** Extracted information follows **

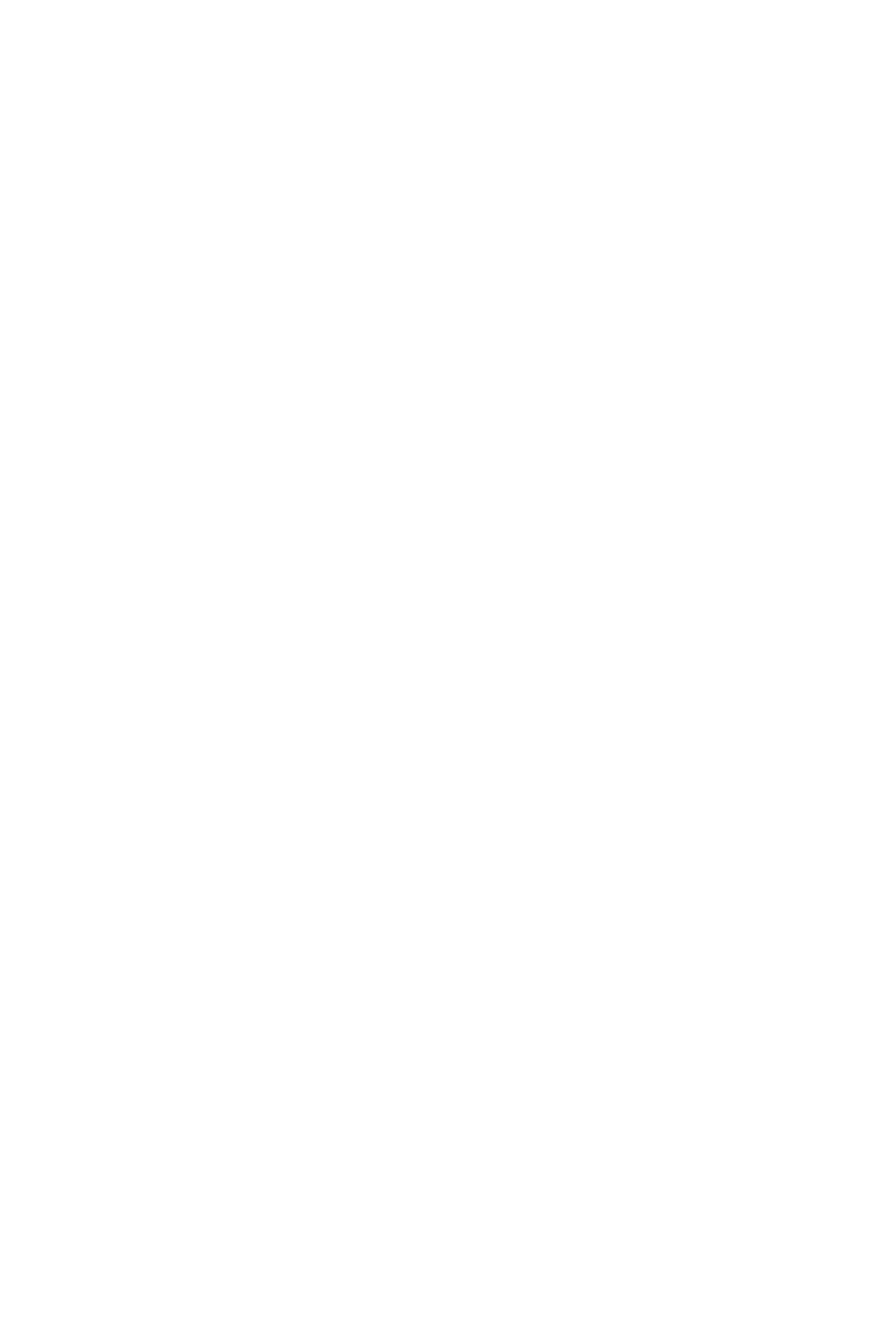
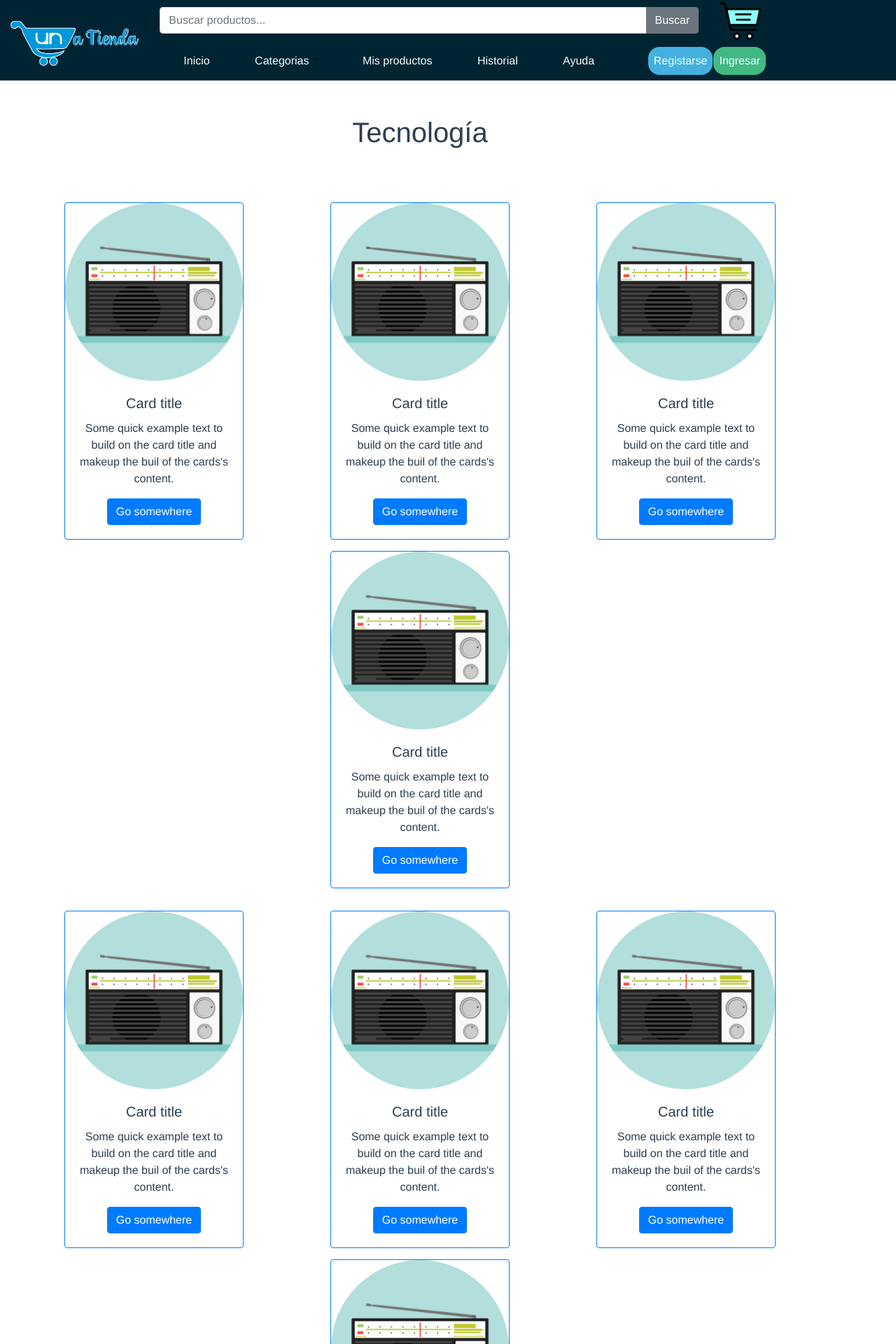
Before and after one commit to UNa-Tienda/frontend, a Vue app: page /tecnologia in a window 1280 px wide. Shown: the top 1920 px of the page at 70% size. Before the commit the page ends 800 px from the top, so only its background shows below. Built offline with nearby package versions, Linux system fonts and the light colour scheme.

Commit message:
Creando categorySearch component. Se crea la view de Tecnologia

```diff
--- a/package.json
+++ b/package.json
@@ -8,6 +8,7 @@
     "lint": "vue-cli-service lint"
   },
   "dependencies": {
+    "axios": "^0.20.0",
     "bootstrap": "^4.5.2",
     "bootstrap-vue": "^2.17.3",
     "core-js": "^3.6.5",
--- /dev/null
+++ b/src/components/CategorySearch.vue
@@ -0,0 +1,133 @@
+<template>
+  <div id="app">
+    <div class="container">
+      <div class="row cardRow">
+        <div class="col">
+          <div class="card border-primary" style="width: 16rem">
+            <img src="../assets/radio1.png" class="card-img-top" alt="" />
+            <div class="card-body">
+              <h5 class="card-title">Card title</h5>
+              <p class="card-text">
+                Some quick example text to build on the card title and makeup
+                the buil of the cards's content.
+              </p>
+              <a href="#" class="btn btn-primary">Go somewhere</a>
+            </div>
+          </div>
+        </div>
+        <div class="col">
+          <div class="card border-primary" style="width: 16rem">
+            <img src="../assets/radio1.png" class="card-img-top" alt="" />
+            <div class="card-body">
+              <h5 class="card-title">Card title</h5>
+              <p class="card-text">
+                Some quick example text to build on the card title and makeup
+                the buil of the cards's content.
+              </p>
+              <a href="#" class="btn btn-primary">Go somewhere</a>
+            </div>
+          </div>
+        </div>
+        <div class="col">
+          <div class="card border-primary" style="width: 16rem">
+            <img src="../assets/radio1.png" class="card-img-top" alt="" />
+            <div class="card-body">
+              <h5 class="card-title">Card title</h5>
+              <p class="card-text">
+                Some quick example text to build on the card title and makeup
+                the buil of the cards's content.
+              </p>
+              <a href="#" class="btn btn-primary">Go somewhere</a>
+            </div>
+          </div>
+        </div>
+        <div class="col">
+          <div class="card border-primary" style="width: 16rem">
+            <img src="../assets/radio1.png" class="card-img-top" alt="" />
+            <div class="card-body">
+              <h5 class="card-title">Card title</h5>
+              <p class="card-text">
+                Some quick example text to build on the card title and makeup
+                the buil of the cards's content.
+              </p>
+              <a href="#" class="btn btn-primary">Go somewhere</a>
+            </div>
+          </div>
+        </div>
+      </div>
+
+      <div class="row cardRow">
+        <div class="col">
+          <div class="card border-primary" style="width: 16rem">
+            <img src="../assets/radio1.png" class="card-img-top" alt="" />
+            <div class="card-body">
+              <h5 class="card-title">Card title</h5>
+              <p class="card-text">
+                Some quick example text to build on the card title and makeup
+                the buil of the cards's content.
+              </p>
+              <a href="#" class="btn btn-primary">Go somewhere</a>
+            </div>
+          </div>
+        </div>
+        <div class="col">
+          <div class="card border-primary" style="width: 16rem">
+            <img src="../assets/radio1.png" class="card-img-top" alt="" />
+            <div class="card-body">
+              <h5 class="card-title">Card title</h5>
+              <p class="card-text">
+                Some quick example text to build on the card title and makeup
+                the buil of the cards's content.
+              </p>
+              <a href="#" class="btn btn-primary">Go somewhere</a>
+            </div>
+          </div>
+        </div>
+        <div class="col">
+          <div class="card border-primary" style="width: 16rem">
+            <img src="../assets/radio1.png" class="card-img-top" alt="" />
+            <div class="card-body">
+              <h5 class="card-title">Card title</h5>
+              <p class="card-text">
+                Some quick example text to build on the card title and makeup
+                the buil of the cards's content.
+              </p>
+              <a href="#" class="btn btn-primary">Go somewhere</a>
+            </div>
+          </div>
+        </div>
+        <div class="col">
+          <div class="card border-primary" style="width: 16rem">
+            <img src="../assets/radio1.png" class="card-img-top" alt="" />
+            <div class="card-body">
+              <h5 class="card-title">Card title</h5>
+              <p class="card-text">
+                Some quick example text to build on the card title and makeup
+                the buil of the cards's content.
+              </p>
+              <a href="#" class="btn btn-primary">Go somewhere</a>
+            </div>
+          </div>
+        </div>
+      </div>
+    </div>
+  </div>
+</template>
+
+<script>
+export default {
+  name: "CategorySearch",
+};
+</script>
+
+<style>
+.cardRow{
+  margin-bottom: 1rem;
+}
+
+.card{
+  margin-top: 1rem;
+  margin-left: auto;
+  margin-right: auto;
+}
+</style>
--- a/src/components/TopMenu.vue
+++ b/src/components/TopMenu.vue
@@ -48,7 +48,7 @@
                 <template v-slot:button-content>
                 <a style="color: azure!important; padding-top: 0">Categorias</a>
                 </template>
-                <b-dropdown-item href="#">Tecnologia</b-dropdown-item>
+                <b-dropdown-item href="/tecnologia">Tecnologia</b-dropdown-item>
                 <b-dropdown-item href="#">Alimentos</b-dropdown-item>
                 <b-dropdown-item href="#">Muebles</b-dropdown-item>
                 <b-dropdown-item href="#">Otros</b-dropdown-item>
--- a/src/router.js
+++ b/src/router.js
@@ -5,6 +5,7 @@ import Router from "vue-router";
 import Register from "./views/Register";
 import ForgotPassword from "./views/ForgotPassword";
 import Profile from "./views/Profile.vue";
+import Tecnologia from "./views/Tecnologia.vue"
 
 Vue.use(Router);
 
@@ -37,5 +38,10 @@ export default new Router({
       name: "profile",
       component: Profile,
     },
+    {
+      path: "/tecnologia",
+      name: "Tecnologia",
+      component: Tecnologia,
+    },
   ],
 });
--- a/src/store.js
+++ b/src/store.js
@@ -5,7 +5,7 @@ Vue.use(Vuex);
 
 export default new Vuex.Store({
   state: {
-    backURL: "http://localhost:8080",
+    backURL: "http://localhost:8282",
   },
   mutations: {},
   actions: {},
--- /dev/null
+++ b/src/views/Tecnologia.vue
@@ -0,0 +1,41 @@
+<template>
+  <div>
+    <div
+      id="topMenu_div"
+      class="position-sticky"
+      style="position: relative; z-index: 1000"
+    >
+      <TopMenu />
+    </div>
+
+    <div
+      class="w3-main w3-content w3-padding"
+      style="max-width:1200px;margin-top:50px"
+    >
+      <div>
+        <div>
+          <h1>Tecnología</h1>
+          <CategorySearch />
+        </div>
+      </div>
+    </div>
+    <div>
+      <Footer />
+    </div>
+  </div>
+</template>
+
+<script>
+import TopMenu from "../components/TopMenu.vue";
+import CategorySearch from "../components/CategorySearch";
+import Footer from "../components/Footer";
+export default {
+  components: {
+    TopMenu,
+    CategorySearch,
+    Footer,
+  },
+};
+</script>
+
+<style></style>
```
Also changed, not shown: 1 other file (tests, documents, lock files or other folders).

** End of Extracted information **

• _Problem statement_: Set down the records again verbatim, with no pictures.

• _Task response_:
Before and after one commit to UNa-Tienda/frontend, a Vue app: page /tecnologia in a window 1280 px wide. Shown: the top 1920 px of the page at 70% size. Before the commit the page ends 800 px from the top, so only its background shows below. Built offline with nearby package versions, Linux system fonts and the light colour scheme.

Commit message:
Creando categorySearch component. Se crea la view de Tecnologia

```diff
--- a/package.json
+++ b/package.json
@@ -8,6 +8,7 @@
     "lint": "vue-cli-service lint"
   },
   "dependencies": {
+    "axios": "^0.20.0",
     "bootstrap": "^4.5.2",
     "bootstrap-vue": "^2.17.3",
     "core-js": "^3.6.5",
--- /dev/null
+++ b/src/components/CategorySearch.vue
@@ -0,0 +1,133 @@
+<template>
+  <div id="app">
+    <div class="container">
+      <div class="row cardRow">
+        <div class="col">
+          <div class="card border-primary" style="width: 16rem">
+            <img src="../assets/radio1.png" class="card-img-top" alt="" />
+            <div class="card-body">
+              <h5 class="card-title">Card title</h5>
+              <p class="card-text">
+                Some quick example text to build on the card title and makeup
+                the buil of the cards's content.
+              </p>
+              <a href="#" class="btn btn-primary">Go somewhere</a>
+            </div>
+          </div>
+        </div>
+        <div class="col">
+          <div class="card border-primary" style="width: 16rem">
+            <img src="../assets/radio1.png" class="card-img-top" alt="" />
+            <div class="card-body">
+              <h5 class="card-title">Card title</h5>
+              <p class="card-text">
+                Some quick example text to build on the card title and makeup
+                the buil of the cards's content.
+              </p>
+              <a href="#" class="btn btn-primary">Go somewhere</a>
+            </div>
+          </div>
+        </div>
+        <div class="col">
+          <div class="card border-primary" style="width: 16rem">
+            <img src="../assets/radio1.png" class="card-img-top" alt="" />
+            <div class="card-body">
+              <h5 class="card-title">Card title</h5>
+              <p class="card-text">
+                Some quick example text to build on the card title and makeup
+                the buil of the cards's content.
+              </p>
+              <a href="#" class="btn btn-primary">Go somewhere</a>
+            </div>
+          </div>
+        </div>
+        <div class="col">
+          <div class="card border-primary" style="width: 16rem">
+            <img src="../assets/radio1.png" class="card-img-top" alt="" />
+            <div class="card-body">
+              <h5 class="card-title">Card title</h5>
+              <p class="card-text">
+                Some quick example text to build on the card title and makeup
+                the buil of the cards's content.
+              </p>
+              <a href="#" class="btn btn-primary">Go somewhere</a>
+            </div>
+          </div>
+        </div>
+      </div>
+
+      <div class="row cardRow">
+        <div class="col">
+          <div class="card border-primary" style="width: 16rem">
+            <img src="../assets/radio1.png" class="card-img-top" alt="" />
+            <div class="card-body">
+              <h5 class="card-title">Card title</h5>
+              <p class="card-text">
+                Some quick example text to build on the card title and makeup
+                the buil of the cards's content.
+              </p>
+              <a href="#" class="btn btn-primary">Go somewhere</a>
+            </div>
+          </div>
+        </div>
+        <div class="col">
+          <div class="card border-primary" style="width: 16rem">
+            <img src="../assets/radio1.png" class="card-img-top" alt="" />
+            <div class="card-body">
+              <h5 class="card-title">Card title</h5>
+              <p class="card-text">
+                Some quick example text to build on the card title and makeup
+                the buil of the cards's content.
+              </p>
+              <a href="#" class="btn btn-primary">Go somewhere</a>
+            </div>
+          </div>
+        </div>
+        <div class="col">
+          <div class="card border-primary" style="width: 16rem">
+            <img src="../assets/radio1.png" class="card-img-top" alt="" />
+            <div class="card-body">
+              <h5 class="card-title">Card title</h5>
+              <p class="card-text">
+                Some quick example text to build on the card title and makeup
+                the buil of the cards's content.
+              </p>
+              <a href="#" class="btn btn-primary">Go somewhere</a>
+            </div>
+          </div>
+        </div>
+        <div class="col">
+          <div class="card border-primary" style="width: 16rem">
+            <img src="../assets/radio1.png" class="card-img-top" alt="" />
+            <div class="card-body">
+              <h5 class="card-title">Card title</h5>
+              <p class="card-text">
+                Some quick example text to build on the card title and makeup
+                the buil of the cards's content.
+              </p>
+              <a href="#" class="btn btn-primary">Go somewhere</a>
+            </div>
+          </div>
+        </div>
+      </div>
+    </div>
+  </div>
+</template>
+
+<script>
+export default {
+  name: "CategorySearch",
+};
+</script>
+
+<style>
+.cardRow{
+  margin-bottom: 1rem;
+}
+
+.card{
+  margin-top: 1rem;
+  margin-left: auto;
+  margin-right: auto;
+}
+</style>
--- a/src/components/TopMenu.vue
+++ b/src/components/TopMenu.vue
@@ -48,7 +48,7 @@
                 <template v-slot:button-content>
                 <a style="color: azure!important; padding-top: 0">Categorias</a>
                 </template>
-                <b-dropdown-item href="#">Tecnologia</b-dropdown-item>
+                <b-dropdown-item href="/tecnologia">Tecnologia</b-dropdown-item>
                 <b-dropdown-item href="#">Alimentos</b-dropdown-item>
                 <b-dropdown-item href="#">Muebles</b-dropdown-item>
                 <b-dropdown-item href="#">Otros</b-dropdown-item>
--- a/src/router.js
+++ b/src/router.js
@@ -5,6 +5,7 @@ import Router from "vue-router";
 import Register from "./views/Register";
 import ForgotPassword from "./views/ForgotPassword";
 import Profile from "./views/Profile.vue";
+import Tecnologia from "./views/Tecnologia.vue"
 
 Vue.use(Router);
 
@@ -37,5 +38,10 @@ export default new Router({
       name: "profile",
       component: Profile,
     },
+    {
+      path: "/tecnologia",
+      name: "Tecnologia",
+      component: Tecnologia,
+    },
   ],
 });
--- a/src/store.js
+++ b/src/store.js
@@ -5,7 +5,7 @@ Vue.use(Vuex);
 
 export default new Vuex.Store({
   state: {
-    backURL: "http://localhost:8080",
+    backURL: "http://localhost:8282",
   },
   mutations: {},
   actions: {},
--- /dev/null
+++ b/src/views/Tecnologia.vue
@@ -0,0 +1,41 @@
+<template>
+  <div>
+    <div
+      id="topMenu_div"
+      class="position-sticky"
+      style="position: relative; z-index: 1000"
+    >
+      <TopMenu />
+    </div>
+
+    <div
+      class="w3-main w3-content w3-padding"
+      style="max-width:1200px;margin-top:50px"
+    >
+      <div>
+        <div>
+          <h1>Tecnología</h1>
+          <CategorySearch />
+        </div>
+      </div>
+    </div>
+    <div>
+      <Footer />
+    </div>
+  </div>
+</template>
+
+<script>
+import TopMenu from "../components/TopMenu.vue";
+import CategorySearch from "../components/CategorySearch";
+import Footer from "../components/Footer";
+export default {
+  components: {
+    TopMenu,
+    CategorySearch,
+    Footer,
+  },
+};
+</script>
+
+<style></style>
```
Also changed, not shown: 1 other file (tests, documents, lock files or other folders).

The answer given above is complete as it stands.